[Collection entries]
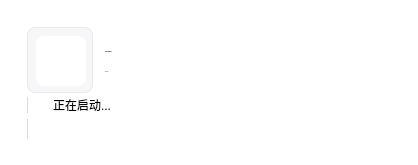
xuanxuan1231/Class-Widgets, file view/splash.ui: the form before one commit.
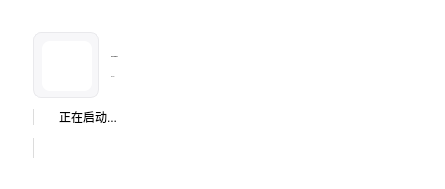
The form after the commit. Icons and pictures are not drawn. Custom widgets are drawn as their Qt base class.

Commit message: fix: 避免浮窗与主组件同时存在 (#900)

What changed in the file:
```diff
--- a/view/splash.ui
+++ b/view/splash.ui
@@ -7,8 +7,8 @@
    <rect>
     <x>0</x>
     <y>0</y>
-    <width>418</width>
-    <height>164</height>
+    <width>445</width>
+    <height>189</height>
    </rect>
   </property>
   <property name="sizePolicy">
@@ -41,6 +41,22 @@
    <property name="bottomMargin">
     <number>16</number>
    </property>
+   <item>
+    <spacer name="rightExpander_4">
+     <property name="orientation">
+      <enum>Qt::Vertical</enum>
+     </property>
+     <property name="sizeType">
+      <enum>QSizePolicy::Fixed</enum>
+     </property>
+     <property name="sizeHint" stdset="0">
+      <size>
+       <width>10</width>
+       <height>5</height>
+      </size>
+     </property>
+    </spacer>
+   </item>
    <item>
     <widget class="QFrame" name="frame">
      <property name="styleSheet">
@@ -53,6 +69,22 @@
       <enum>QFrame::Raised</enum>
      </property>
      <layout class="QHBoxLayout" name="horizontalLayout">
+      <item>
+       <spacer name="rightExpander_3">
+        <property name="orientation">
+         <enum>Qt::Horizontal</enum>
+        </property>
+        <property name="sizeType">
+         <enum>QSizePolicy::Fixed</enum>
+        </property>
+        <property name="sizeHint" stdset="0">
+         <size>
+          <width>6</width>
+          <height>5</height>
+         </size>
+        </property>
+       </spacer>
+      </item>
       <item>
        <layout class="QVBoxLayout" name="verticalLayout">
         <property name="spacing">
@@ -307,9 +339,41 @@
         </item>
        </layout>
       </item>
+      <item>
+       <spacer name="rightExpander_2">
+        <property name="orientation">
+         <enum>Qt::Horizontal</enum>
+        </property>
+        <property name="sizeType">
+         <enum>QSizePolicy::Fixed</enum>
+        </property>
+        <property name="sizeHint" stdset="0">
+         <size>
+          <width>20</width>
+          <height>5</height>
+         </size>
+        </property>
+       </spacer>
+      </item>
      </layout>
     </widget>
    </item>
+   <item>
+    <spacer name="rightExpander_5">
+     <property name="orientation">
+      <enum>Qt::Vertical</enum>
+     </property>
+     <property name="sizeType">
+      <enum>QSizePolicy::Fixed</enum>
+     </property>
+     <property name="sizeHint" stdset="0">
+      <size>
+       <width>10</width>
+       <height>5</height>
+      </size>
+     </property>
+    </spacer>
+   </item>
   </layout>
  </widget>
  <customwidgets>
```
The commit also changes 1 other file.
---
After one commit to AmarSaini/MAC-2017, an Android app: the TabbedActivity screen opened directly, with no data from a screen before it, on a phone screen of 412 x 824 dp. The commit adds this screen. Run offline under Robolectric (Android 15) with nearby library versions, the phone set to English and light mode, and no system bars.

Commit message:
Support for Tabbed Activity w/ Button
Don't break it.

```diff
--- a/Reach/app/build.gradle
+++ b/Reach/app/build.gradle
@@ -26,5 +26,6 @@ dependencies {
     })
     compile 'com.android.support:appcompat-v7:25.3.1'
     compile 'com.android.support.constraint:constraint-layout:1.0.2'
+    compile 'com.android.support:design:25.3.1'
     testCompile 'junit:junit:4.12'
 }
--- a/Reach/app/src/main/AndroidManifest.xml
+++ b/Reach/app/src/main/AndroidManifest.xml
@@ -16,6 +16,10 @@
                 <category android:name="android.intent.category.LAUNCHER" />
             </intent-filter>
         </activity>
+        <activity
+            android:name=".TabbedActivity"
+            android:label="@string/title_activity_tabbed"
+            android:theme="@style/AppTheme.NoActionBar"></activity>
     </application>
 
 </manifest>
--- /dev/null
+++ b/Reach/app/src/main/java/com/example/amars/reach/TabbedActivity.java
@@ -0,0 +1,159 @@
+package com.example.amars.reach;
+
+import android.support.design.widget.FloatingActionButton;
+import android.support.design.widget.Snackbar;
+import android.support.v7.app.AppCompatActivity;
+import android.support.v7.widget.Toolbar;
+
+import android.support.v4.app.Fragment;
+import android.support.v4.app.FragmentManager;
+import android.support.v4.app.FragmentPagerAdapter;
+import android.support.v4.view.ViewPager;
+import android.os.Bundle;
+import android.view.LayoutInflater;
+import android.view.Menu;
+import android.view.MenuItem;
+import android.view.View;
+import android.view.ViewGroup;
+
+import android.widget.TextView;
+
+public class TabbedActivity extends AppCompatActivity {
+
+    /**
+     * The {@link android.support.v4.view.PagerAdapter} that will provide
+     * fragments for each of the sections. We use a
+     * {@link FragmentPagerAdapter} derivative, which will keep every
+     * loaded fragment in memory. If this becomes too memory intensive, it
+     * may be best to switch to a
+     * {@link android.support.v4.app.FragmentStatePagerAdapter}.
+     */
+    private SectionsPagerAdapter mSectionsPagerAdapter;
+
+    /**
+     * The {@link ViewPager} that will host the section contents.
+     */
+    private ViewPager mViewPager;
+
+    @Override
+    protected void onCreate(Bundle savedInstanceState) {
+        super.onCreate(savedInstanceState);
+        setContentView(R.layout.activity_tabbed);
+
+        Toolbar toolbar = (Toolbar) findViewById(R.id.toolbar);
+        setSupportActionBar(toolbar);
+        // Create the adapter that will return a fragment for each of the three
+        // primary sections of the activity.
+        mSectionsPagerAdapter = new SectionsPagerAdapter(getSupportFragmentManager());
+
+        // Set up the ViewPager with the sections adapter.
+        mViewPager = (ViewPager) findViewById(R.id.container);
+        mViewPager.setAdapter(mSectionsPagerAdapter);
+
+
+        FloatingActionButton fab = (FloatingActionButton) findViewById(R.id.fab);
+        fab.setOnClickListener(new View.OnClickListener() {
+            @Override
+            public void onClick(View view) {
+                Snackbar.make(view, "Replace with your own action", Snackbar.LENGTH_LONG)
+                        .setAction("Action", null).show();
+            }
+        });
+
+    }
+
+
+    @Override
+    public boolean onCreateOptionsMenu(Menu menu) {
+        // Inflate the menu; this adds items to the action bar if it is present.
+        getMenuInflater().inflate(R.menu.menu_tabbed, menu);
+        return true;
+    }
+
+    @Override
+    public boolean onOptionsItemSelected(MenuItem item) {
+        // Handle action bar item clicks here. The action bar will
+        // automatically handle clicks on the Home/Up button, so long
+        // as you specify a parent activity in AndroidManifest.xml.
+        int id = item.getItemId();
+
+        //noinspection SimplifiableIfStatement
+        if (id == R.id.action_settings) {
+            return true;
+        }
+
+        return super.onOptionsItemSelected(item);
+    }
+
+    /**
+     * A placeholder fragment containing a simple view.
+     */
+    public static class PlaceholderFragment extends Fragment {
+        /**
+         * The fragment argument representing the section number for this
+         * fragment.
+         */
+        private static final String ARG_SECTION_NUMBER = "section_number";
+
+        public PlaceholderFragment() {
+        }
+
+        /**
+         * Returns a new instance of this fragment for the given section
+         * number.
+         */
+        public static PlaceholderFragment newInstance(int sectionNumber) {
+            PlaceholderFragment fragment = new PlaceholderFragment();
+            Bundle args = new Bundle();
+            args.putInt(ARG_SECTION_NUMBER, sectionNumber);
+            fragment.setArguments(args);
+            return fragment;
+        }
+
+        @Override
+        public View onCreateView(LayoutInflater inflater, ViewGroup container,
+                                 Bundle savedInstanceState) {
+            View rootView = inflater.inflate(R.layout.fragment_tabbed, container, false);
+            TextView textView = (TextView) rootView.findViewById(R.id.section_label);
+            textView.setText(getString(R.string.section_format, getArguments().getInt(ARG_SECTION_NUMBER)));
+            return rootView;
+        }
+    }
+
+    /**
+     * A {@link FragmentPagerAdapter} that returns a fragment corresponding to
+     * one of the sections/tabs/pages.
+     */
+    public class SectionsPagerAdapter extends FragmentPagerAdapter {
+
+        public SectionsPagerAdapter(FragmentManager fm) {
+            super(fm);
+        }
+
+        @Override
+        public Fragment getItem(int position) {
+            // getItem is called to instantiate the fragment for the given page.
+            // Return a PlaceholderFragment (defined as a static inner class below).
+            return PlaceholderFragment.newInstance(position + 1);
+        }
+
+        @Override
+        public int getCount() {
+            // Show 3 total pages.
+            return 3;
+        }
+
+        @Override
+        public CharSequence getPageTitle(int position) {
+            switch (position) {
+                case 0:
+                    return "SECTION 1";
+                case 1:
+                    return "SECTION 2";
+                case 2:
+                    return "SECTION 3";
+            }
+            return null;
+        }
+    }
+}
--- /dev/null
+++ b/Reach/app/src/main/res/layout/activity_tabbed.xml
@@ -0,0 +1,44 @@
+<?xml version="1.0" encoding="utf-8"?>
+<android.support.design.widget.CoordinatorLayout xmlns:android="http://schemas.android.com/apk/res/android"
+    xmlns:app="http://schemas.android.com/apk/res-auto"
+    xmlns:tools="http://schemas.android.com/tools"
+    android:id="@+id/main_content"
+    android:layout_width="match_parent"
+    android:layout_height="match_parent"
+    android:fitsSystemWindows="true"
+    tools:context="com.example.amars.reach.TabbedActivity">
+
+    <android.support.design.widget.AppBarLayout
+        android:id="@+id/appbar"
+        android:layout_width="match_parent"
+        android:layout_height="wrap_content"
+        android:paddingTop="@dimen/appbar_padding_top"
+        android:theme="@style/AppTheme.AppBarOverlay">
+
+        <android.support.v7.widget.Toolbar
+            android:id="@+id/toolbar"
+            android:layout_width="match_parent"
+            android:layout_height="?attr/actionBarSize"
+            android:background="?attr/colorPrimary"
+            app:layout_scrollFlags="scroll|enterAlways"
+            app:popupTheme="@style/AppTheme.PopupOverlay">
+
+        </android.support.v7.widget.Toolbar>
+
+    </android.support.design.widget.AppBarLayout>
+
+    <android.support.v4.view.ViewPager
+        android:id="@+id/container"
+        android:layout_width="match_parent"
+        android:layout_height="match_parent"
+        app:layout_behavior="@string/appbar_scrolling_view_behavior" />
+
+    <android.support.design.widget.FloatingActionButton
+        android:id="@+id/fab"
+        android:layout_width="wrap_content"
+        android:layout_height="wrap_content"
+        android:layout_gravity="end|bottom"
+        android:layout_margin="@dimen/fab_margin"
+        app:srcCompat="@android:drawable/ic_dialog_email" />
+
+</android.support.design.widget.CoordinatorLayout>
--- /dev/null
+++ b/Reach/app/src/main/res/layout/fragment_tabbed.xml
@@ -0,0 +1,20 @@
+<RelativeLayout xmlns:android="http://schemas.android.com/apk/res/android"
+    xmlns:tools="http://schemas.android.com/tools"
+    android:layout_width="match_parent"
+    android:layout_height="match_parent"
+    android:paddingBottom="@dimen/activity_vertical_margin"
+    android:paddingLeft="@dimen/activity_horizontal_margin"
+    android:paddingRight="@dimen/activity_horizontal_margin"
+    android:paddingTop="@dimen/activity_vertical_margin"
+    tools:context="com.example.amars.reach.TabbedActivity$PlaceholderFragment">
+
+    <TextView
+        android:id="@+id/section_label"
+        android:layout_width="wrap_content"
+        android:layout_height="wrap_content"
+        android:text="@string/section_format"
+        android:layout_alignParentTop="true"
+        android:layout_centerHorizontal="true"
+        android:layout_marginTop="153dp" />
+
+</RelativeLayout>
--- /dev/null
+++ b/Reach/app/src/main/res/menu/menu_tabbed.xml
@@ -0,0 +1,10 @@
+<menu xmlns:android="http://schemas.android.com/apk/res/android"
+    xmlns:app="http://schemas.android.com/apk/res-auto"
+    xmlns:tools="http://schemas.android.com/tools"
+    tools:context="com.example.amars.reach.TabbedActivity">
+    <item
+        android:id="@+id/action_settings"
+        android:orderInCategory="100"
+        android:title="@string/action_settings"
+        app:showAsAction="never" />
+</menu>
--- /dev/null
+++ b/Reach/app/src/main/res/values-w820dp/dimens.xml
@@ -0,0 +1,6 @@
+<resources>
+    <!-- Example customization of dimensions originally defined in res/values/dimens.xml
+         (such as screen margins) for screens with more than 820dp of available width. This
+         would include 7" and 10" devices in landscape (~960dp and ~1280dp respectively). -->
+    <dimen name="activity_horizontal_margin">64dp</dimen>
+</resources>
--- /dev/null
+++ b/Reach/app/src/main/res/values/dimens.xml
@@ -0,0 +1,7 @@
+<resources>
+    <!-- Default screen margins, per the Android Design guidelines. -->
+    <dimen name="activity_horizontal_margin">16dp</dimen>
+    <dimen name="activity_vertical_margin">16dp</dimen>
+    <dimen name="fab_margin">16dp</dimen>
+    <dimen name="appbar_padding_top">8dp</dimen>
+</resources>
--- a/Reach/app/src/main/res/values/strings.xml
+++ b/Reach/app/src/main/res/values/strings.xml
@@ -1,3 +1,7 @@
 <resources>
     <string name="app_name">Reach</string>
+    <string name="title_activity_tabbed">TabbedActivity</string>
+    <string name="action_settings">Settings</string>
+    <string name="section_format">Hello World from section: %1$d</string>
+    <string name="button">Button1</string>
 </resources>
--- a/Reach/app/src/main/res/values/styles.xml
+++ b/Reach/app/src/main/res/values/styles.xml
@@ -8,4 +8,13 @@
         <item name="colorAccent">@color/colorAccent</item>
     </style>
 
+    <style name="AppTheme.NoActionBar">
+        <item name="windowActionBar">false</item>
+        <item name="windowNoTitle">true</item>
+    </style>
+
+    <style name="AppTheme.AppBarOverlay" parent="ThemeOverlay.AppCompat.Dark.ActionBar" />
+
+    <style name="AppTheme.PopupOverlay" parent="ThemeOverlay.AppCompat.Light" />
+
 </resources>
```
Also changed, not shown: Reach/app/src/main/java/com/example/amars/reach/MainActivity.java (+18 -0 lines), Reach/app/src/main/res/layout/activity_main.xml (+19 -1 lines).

= WHAT YOU NEED TO DO =
Reply with a lone number, the count of lines in the data that include the string "Snackbar".

= TASK RESULT =
2